Russell T Davies’s scripts for A Very English Scandal often sought to position the protagonist as a victim of historical discrimination against homosexuals, forced into two “lavender marriages”. Expression of his true sexuality would have wrecked his high political ambitions.

Davies gives Thorpe a line about how he will consummate his marriages “through gritted teeth” and subsequently plead tiredness at bedtime.

This is a reasonable reading, especially from the writer of Queer as Folk, but biographies and contemporary reports of Thorpe’s life suggest the alternative possibility that he was an enthusiastic bisexual, who enjoyed the risk created by satisfying both sides of his libido.

And the suggestion in Bloch’s biography that Thorpe may have ordered the murder of another man who knew too much – a former lover, Henry Upton, who mysteriously disappeared at sea in 1957 – raises the possibility that he was psychotic. Grant convincingly suggests a man who would have been capable of almost anything in pursuit of his sexual desires and political ambitions.

A late-career role that fits an actor exactly can sometimes be an opening that closes off options: Nigel Hawthorne and F Murray Abraham were often hard to cast after the perfection of their work as Sir Humphrey in Yes Minister and Salieri in Amadeus.

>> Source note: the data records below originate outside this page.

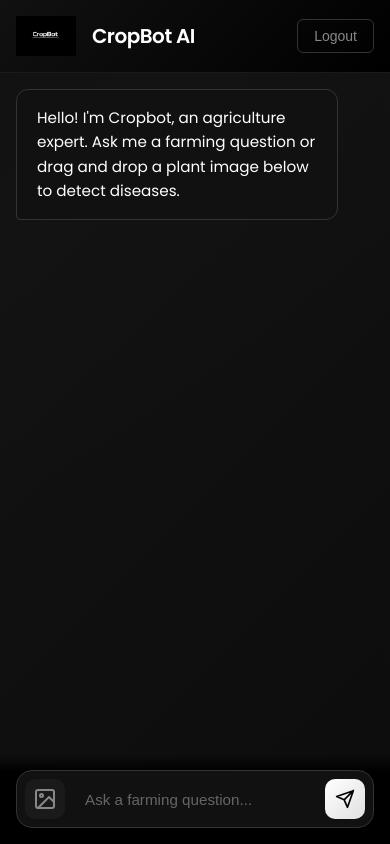
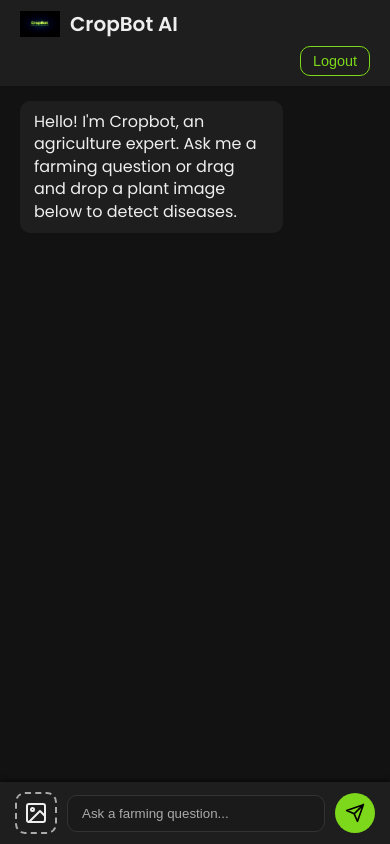
Before and after one commit to PRATHVIR08/Crop-bot, a plain HTML site: page frontend/app.html in a window 390 px wide. Drawn offline with Linux system fonts and the light colour scheme.

Commit message:
few minor updates

```diff
--- a/frontend/script.js
+++ b/frontend/script.js
@@ -36,7 +36,7 @@ async function sendMessage() {
   showLoading();
 
   try {
-    const response = await fetch("http://localhost:5000/chat", {
+    const response = await fetch("/chat", {
       method: "POST",
       headers: {
         "Content-Type": "application/json"
@@ -109,7 +109,7 @@ async function handleImageUpload(file) {
   formData.append("image", file);
 
   try {
-    const res = await fetch("http://localhost:5000/detect", {
+    const res = await fetch("/detect", {
       method: "POST",
       body: formData
     });
--- a/frontend/style.css
+++ b/frontend/style.css
@@ -1,416 +1,345 @@
 /* =========================================
-   Base & Resets
-   ========================================= */
-@import url('https://fonts.googleapis.com/css2?family=Poppins:wght@300;400;500;600&display=swap');
-
-* {
-  margin: 0;
-  padding: 0;
-  box-sizing: border-box;
+   GLOBAL DARK THEME & VARIABLES
+========================================= */
+:root{
+  --bg-color:#121212;
+  --card-bg:#1e1e1e;
+  --accent:#7dd81b;
+  --accent-hover:#75ee24;
+  --text-color:#eee;
+  --subtext-color:#aaa;
+  --input-bg:#1a1a1a;
+  --input-border:#333;
+  --radius:10px;
+  --transition:all 0.25s ease;
 }
 
-:root {
-  --bg-start: #010101;
-  --bg-end: #0f0f0f;
-  --accent-1: #ffbb00;
-  --accent-2: #00ddff;
-  --surface: rgba(10,10,10,0.85);
-  --text-light: #ffffff;
-  --text-muted: #aaa;
-  --border-dark: #333;
+*{
+  box-sizing:border-box;
 }
 
-body {
-  font-family: 'Poppins', -apple-system, BlinkMacSystemFont, 'Segoe UI', Roboto, sans-serif;
-  /* animated dark gradient background with subtle radial noise */
-  background: radial-gradient(circle at top left, rgba(255,255,255,0.03), transparent),
-              linear-gradient(135deg, var(--bg-start), var(--bg-end), var(--bg-start));
-  background-size: 400% 400%;
-  animation: gradientBG 20s ease infinite;
-  color: var(--text-light);
-  min-height: 100vh;
-  display: flex;
-  flex-direction: column;
-  -webkit-font-smoothing: antialiased;
-  scroll-behavior: smooth;
+body{
+  margin:0;
+  padding:0;
+  background:var(--bg-color);
+  color:var(--text-color);
+  font-family:'Poppins',sans-serif;
+  line-height:1.4;
+}
+
+/* Reuse on login page */
+.login-container{
+  display:flex;
+  justify-content:center;
+  align-items:center;
+  min-height:100vh;
+  padding:20px;
+}
+
+/* Login Card */
+
+.login-box{
+  width:100%;
+  max-width:420px;
+  background:var(--card-bg);
+  border:1px solid #222;
+  border-radius:16px;
+  padding:40px 35px;
+  text-align:center;
+  backdrop-filter:blur(10px);
+  box-shadow:0 20px 60px rgba(0,0,0,0.8);
+  animation:loginFade 0.6s ease;
+}
+
+/* Logo */
+
+.login-logo{
+  width:90px;
+  margin-bottom:15px;
+  filter:brightness(1.2);
+}
+
+/* Title */
+
+.login-title{
+  font-size:1.9rem;
+  font-weight:600;
+  margin-bottom:5px;
+}
+
+.login-subtitle{
+  color:var(--subtext-color);
+  font-size:0.9rem;
+  margin-bottom:28px;
+}
+
+/* Inputs */
+
+.input-group{
+  margin-bottom:16px;
+}
+
+.input-group input{
+  width:100%;
+  padding:12px 14px;
+  border-radius:var(--radius);
+  border:1px solid var(--input-border);
+  background:var(--input-bg);
+  color:var(--text-color);
+  font-size:0.95rem;
+  outline:none;
+  transition:var(--transition);
+}
+
+.input-group input::placeholder{
+  color:#666;
+}
+
+.input-group input:focus{
+  border-color:#00ddff;
+  box-shadow:0 0 0 2px rgba(0,221,255,0.15);
+}
+
+/* Login Button */
+
+.login-btn{
+  width:100%;
+  padding:12px;
+  border-radius:var(--radius);
+  border:none;
+  margin-top:10px;
+  font-size:1rem;
+  font-weight:500;
+  cursor:pointer;
+  background:linear-gradient(135deg,var(--accent),#ffd86b);
+  color:#000;
+  transition:var(--transition);
+}
+
+.login-btn:hover{
+  transform:translateY(-2px);
+  box-shadow:0 10px 25px rgba(255,187,0,0.35);
+  background:linear-gradient(135deg,var(--accent-hover),#ffd86b);
+}
+
+/* Animation */
+
+@keyframes loginFade{
+  from{
+    opacity:0;
+    transform:translateY(20px);
+  }
+  to{
+    opacity:1;
+    transform:translateY(0);
+  }
+}
+
+/* Mobile */
+
+@media(max-width:500px){
+
+  .login-box{
+    padding:30px 22px;
+  }
+
+  .login-title{
+    font-size:1.6rem;
+  }
+
 }
 
 /* =========================================
-   Login Page Styles
-   ========================================= */
-.login-container {
-  position: relative;
-  display: flex;
-  align-items: center;
-  justify-content: center;
-  min-height: 100vh;
-  padding: 2rem;
+   APP INTERFACE STYLES
+========================================= */
+
+.app-body{
+  display:flex;
+  flex-direction:column;
+  min-height:100vh;
 }
 
-.login-container::before {
-  content: '';
-  position: absolute;
-  top: 0;
-  left: 0;
-  right: 0;
-  bottom: 0;
-  background: radial-gradient(circle at bottom right, rgba(255,255,255,0.02), transparent);
-  pointer-events: none;
+.app-container{
+  flex:1;
+  display:flex;
+  flex-direction:column;
 }
 
-.login-box {
-  background: rgba(10,10,10,0.85);
-  backdrop-filter: blur(10px);
-  border: 1px solid #333;
-  border-radius: 12px;
-  padding: 3rem;
-  width: 100%;
-  max-width: 400px;
-  text-align: center;
-  box-shadow: 0 10px 30px rgba(0,0,0,0.5);
-  animation: fadeIn 0.8s ease-out;
+/* Header */
+.app-header{
+  background:var(--card-bg);
+  padding:10px 20px;
+  display:flex;
+  align-items:center;
+  justify-content:space-between;
+  box-shadow:0 2px 4px rgba(0,0,0,0.5);
 }
 
-.login-logo {
-  height: 80px;
-  width: auto;
-  margin-bottom: 1.5rem;
-  filter: grayscale(100%) contrast(1.2);
-  animation: float 4s ease-in-out infinite;
+.header-content{
+  display:flex;
+  align-items:center;
 }
 
-.login-title {
-  font-size: 1.75rem;
-  font-weight: 600;
-  margin-bottom: 0.5rem;
-  letter-spacing: -0.5px;
-  background: linear-gradient(90deg, #ffbb00, #00ddff);
-  -webkit-background-clip: text;
-  color: transparent;
+.app-logo{
+  width:40px;
+  margin-right:10px;
+  filter:brightness(1.2);
 }
 
-.login-subtitle {
-  font-size: 0.9rem;
-  color: #aaa;
-  margin-bottom: 2rem;
+.app-title{
+  font-size:1.25rem;
+  font-weight:600;
+  margin:0;
 }
 
-.input-group {
-  margin-bottom: 1rem;
+.logout-btn{
+  background:transparent;
+  border:1px solid var(--accent);
+  color:var(--accent);
+  padding:6px 12px;
+  border-radius:var(--radius);
+  cursor:pointer;
+  transition:var(--transition);
+  font-size:0.9rem;
 }
 
-.input-group input {
-  width: 100%;
-  padding: 0.875rem 1rem;
-  background: #111;
-  border: 1px solid var(--border-dark);
-  border-radius: 8px;
-  color: #fff;
-  font-size: 1rem;
-  outline: none;
-  transition: border-color 0.2s, background 0.2s, box-shadow 0.2s;
+.logout-btn:hover{
+  background:var(--accent);
+  color:#000;
 }
 
-.input-group input:focus {
-  border-color: #fff;
-  background: #1a1a1a;
+/* Chat area */
+.chat-main{
+  flex:1;
+  overflow-y:auto;
+  padding:15px 20px;
+  background:var(--bg-color);
 }
 
-.login-btn {
-  width: 100%;
-  padding: 0.875rem;
-  background: linear-gradient(135deg, #ffffff, #e0e0e0);
-  color: #000000;
-  border: none;
-  border-radius: 8px;
-  font-size: 1rem;
-  font-weight: 600;
-  cursor: pointer;
-  margin-top: 1rem;
-  transition: transform 0.2s, background 0.2s, box-shadow 0.2s;
-  animation: pulse 3s infinite;
+.reply-section{
+  display:flex;
+  flex-direction:column;
+  gap:10px;
 }
 
-.login-btn:hover {
-  background: linear-gradient(135deg, #e0e0e0, #ffffff);
-  transform: translateY(-2px);
+.message{
+  max-width:75%;
+  padding:10px 14px;
+  border-radius:var(--radius);
+  line-height:1.4;
+  word-wrap:break-word;
 }
 
-.login-btn:active {
-  transform: translateY(0);
+.message.bot{
+  background:var(--card-bg);
+  align-self:flex-start;
 }
 
-/* =========================================
-   App Main Interface Styles
-   ========================================= */
-.app-body {
-  overflow: hidden; /* Prevent body scroll, let messages scroll */
+.message.user{
+  background:var(--accent);
+  color:#000;
+  align-self:flex-end;
 }
 
-.app-container {
-  display: flex;
-  flex-direction: column;
-  height: 100vh;
-  max-width: 900px;
-  margin: 0 auto;
-  width: 100%;
+/* Input area */
+.input-container{
+  background:var(--card-bg);
+  padding:10px 15px;
+  box-shadow:0 -2px 4px rgba(0,0,0,0.5);
 }
 
-.app-header {
-  display: flex;
-  justify-content: space-between;
-  align-items: center;
-  padding: 1.5rem 2rem;
-  border-bottom: 1px solid #1a1a1a;
-  background: linear-gradient(135deg, #111, #000);
+.input-wrapper{
+  display:flex;
+  align-items:center;
+  gap:10px;
 }
 
-.header-content {
-  display: flex;
-  align-items: center;
-  gap: 1rem;
+input#message{
+  flex:1;
+  padding:10px 14px;
+  border:1px solid var(--input-border);
+  border-radius:var(--radius);
+  background:var(--input-bg);
+  color:var(--text-color);
+  outline:none;
+  transition:var(--transition);
 }
 
-.app-logo {
-  height: 40px;
-  filter: grayscale(100%) contrast(1.2);
+input#message::placeholder{
+  color:var(--subtext-color);
 }
 
-.app-title {
-  font-size: 1.25rem;
-  font-weight: 600;
-  letter-spacing: -0.5px;
+input#message:focus{
+  border-color:var(--accent);
+  box-shadow:0 0 0 2px rgba(255,187,0,0.2);
 }
 
-.logout-btn {
-  background: transparent;
-  color: #888;
-  border: 1px solid #333;
-  padding: 0.5rem 1rem;
-  border-radius: 6px;
-  cursor: pointer;
-  font-size: 0.875rem;
-  transition: all 0.2s;
+.send-btn{
+  background:var(--accent);
+  border:none;
+  padding:10px;
+  border-radius:50%;
+  cursor:pointer;
+  display:flex;
+  align-items:center;
+  justify-content:center;
+  transition:var(--transition);
+  color:#000;
 }
 
-.logout-btn:hover {
-  color: #fff;
-  border-color: #fff;
+.send-btn:hover{
+  background:var(--accent-hover);
 }
 
-.chat-main {
-  flex: 1;
-  overflow-y: auto;
-  padding: 2rem;
-  display: flex;
-  flex-direction: column;
+.send-icon{
+  display:block;
 }
 
-.chat-main::-webkit-scrollbar {
-  width: 6px;
-}
-.chat-main::-webkit-scrollbar-track {
-  background: transparent;
-}
-.chat-main::-webkit-scrollbar-thumb {
-  background: #333;
-  border-radius: 3px;
+/* Drag & Drop */
+.dropzone{
+  width:42px;
+  height:42px;
+  border:2px dashed var(--subtext-color);
+  border-radius:var(--radius);
+  display:flex;
+  align-items:center;
+  justify-content:center;
+  cursor:pointer;
+  transition:var(--transition);
+  flex-shrink:0;
 }
 
-.reply-section {
-  display: flex;
-  flex-direction: column;
-  gap: 1.5rem;
-  width: 100%;
-  padding-bottom: 1rem;
+.dropzone:hover{
+  border-color:var(--accent);
 }
 
-/* Chat Messages */
-.message {
-  max-width: 80%;
-  padding: 1rem 1.25rem;
-  border-radius: 12px;
-  font-size: 0.95rem;
-  line-height: 1.6;
-  animation: messageSlideIn 0.3s ease-out;
-  word-wrap: break-word;
-  transition: background 0.3s;
+.dropzone.active{
+  border-color:var(--accent);
+  background:rgba(255,187,0,0.1);
 }
 
-.message.bot {
-  background: #111;
-  border: 1px solid #333;
-  align-self: flex-start;
-  border-bottom-left-radius: 4px;
+/* Scrollbar tweaks */
+.chat-main::-webkit-scrollbar{
+  width:8px;
 }
 
-.message.user {
-  background: linear-gradient(135deg, #ffffff, #f0f0f0);
-  color: #000000;
-  align-self: flex-end;
-  border-bottom-right-radius: 4px;
+.chat-main::-webkit-scrollbar-track{
+  background:transparent;
 }
 
-.message.error {
-  background: #1a0505;
-  color: #ff6b6b;
-  border: 1px solid #4a1515;
-  align-self: center;
+.chat-main::-webkit-scrollbar-thumb{
+  background:var(--subtext-color);
+  border-radius:4px;
 }
 
-.message.system {
-  background: transparent;
-  color: #888;
-  align-self: flex-start;
-  font-style: italic;
-  padding: 0.5rem 1rem;
-}
+@media(max-width:600px){
+  .app-header{
+    flex-direction:column;
+    align-items:flex-start;
+    gap:8px;
+  }
 
-/* Input Section */
-.input-container {
-  padding: 1.5rem 2rem;
-  background: linear-gradient(to top, #000000 80%, transparent);
-}
-
-.input-wrapper {
-  display: flex;
-  align-items: center;
-  gap: 0.75rem;
-  background: #111;
-  border: 1px solid #333;
-  border-radius: 16px;
-  padding: 0.5rem;
-  transition: border-color 0.2s;
-}
-
-.input-wrapper:focus-within {
-  border-color: #666;
-}
-
-/* Drag & Drop Zone */
-.dropzone {
-  width: 40px;
-  height: 40px;
-  border-radius: 10px;
-  background: #1a1a1a;
-  display: flex;
-  align-items: center;
-  justify-content: center;
-  cursor: pointer;
-  color: #888;
-  transition: all 0.2s;
-  border: 1px dashed transparent;
-  flex-shrink: 0;
-}
-
-.dropzone:hover {
-  background: #222;
-  color: #fff;
-}
-
-.dropzone.dragover {
-  border-color: #fff;
-  background: #2a2a2a;
-  color: #fff;
-  transform: scale(1.05);
-}
-
-.input-wrapper input[type="text"] {
-  flex: 1;
-  background: transparent;
-  border: none;
-  color: #fff;
-  font-size: 0.95rem;
-  padding: 0.5rem;
-  outline: none;
-}
-
-.input-wrapper input[type="text"]::placeholder {
-  color: #666;
-}
-
-.send-btn {
-  width: 40px;
-  height: 40px;
-  border-radius: 10px;
-  background: linear-gradient(135deg, #ffffff, #e0e0e0);
-  color: #000000;
-  border: none;
-  cursor: pointer;
-  display: flex;
-  align-items: center;
-  justify-content: center;
-  transition: transform 0.2s, background 0.2s;
-  flex-shrink: 0;
-}
-
-.send-btn:hover {
-  background: linear-gradient(135deg, #e0e0e0, #ffffff);
-  transform: scale(1.05);
-}
-
-.send-btn:active {
-  transform: scale(0.95);
-}
-
-/* Animations */
-@keyframes fadeIn {
-  from { opacity: 0; transform: translateY(10px); }
-  to { opacity: 1; transform: translateY(0); }
-}
-
-@keyframes gradientBG {
-  0% { background-position: 0% 50%; }
-  50% { background-position: 100% 50%; }
-  100% { background-position: 0% 50%; }
-}
-
-@keyframes float {
-  0%,100% { transform: translateY(0); }
-  50% { transform: translateY(-8px); }
-}
-
-@keyframes pulse {
-  0%,100% { box-shadow: 0 0 0 rgba(255,255,255,0); }
-  50% { box-shadow: 0 0 8px rgba(255,255,255,0.3); }
-}
-
-@keyframes messageSlideIn {
-  from { opacity: 0; transform: translateY(10px); }
-  to { opacity: 1; transform: translateY(0); }
-}
-
-/* Typing Indicator Animation */
-.loading span {
-  display: inline-block;
-  animation: typing 1.4s infinite both;
-  font-size: 1.5rem;
-  line-height: 0.5;
-}
-.loading span:nth-child(1) { animation-delay: 0s; }
-.loading span:nth-child(2) { animation-delay: 0.2s; }
-.loading span:nth-child(3) { animation-delay: 0.4s; }
-
-@keyframes typing {
-  0%, 80%, 100% { opacity: 0; transform: translateY(0); }
-  40% { opacity: 1; transform: translateY(-3px); }
-}
-
-/* Responsive */
-@media (max-width: 600px) {
-  .app-header {
-    padding: 1rem;
-  }
-  .input-container {
-    padding: 1rem;
-  }
-  .chat-main {
-    padding: 1rem;
-  }
-  .message {
-    max-width: 90%;
-  }
-  .login-box {
-    padding: 2rem;
+  .logout-btn{
+    align-self:flex-end;
   }
 }
```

It seems different in Grant’s case, though, because this is a second breakthrough and represents an escape from earlier typecasting. He surely couldn’t go back to playing the posh love interest in Richard Curtis films, but most would see that as a good thing. If that interesting quintet of performances in Cloud Atlas were premiered now, it would, perhaps, be better received.

A well-known screen director, who declines to be named for making a negative comparison with another actor, says: “Watching Grant in A Very English Scandal, I kept imagining him in the part played by Hugh Laurie in The Night Manager. I think he’d have been much more convincing as that satanic figure.

“Grant wouldn’t have been thought of for that part two years ago, but now he would be. So, the big change will be in the range of what he can do.”

Before that, he should ensure he has a clean tuxedo for the TV awards season.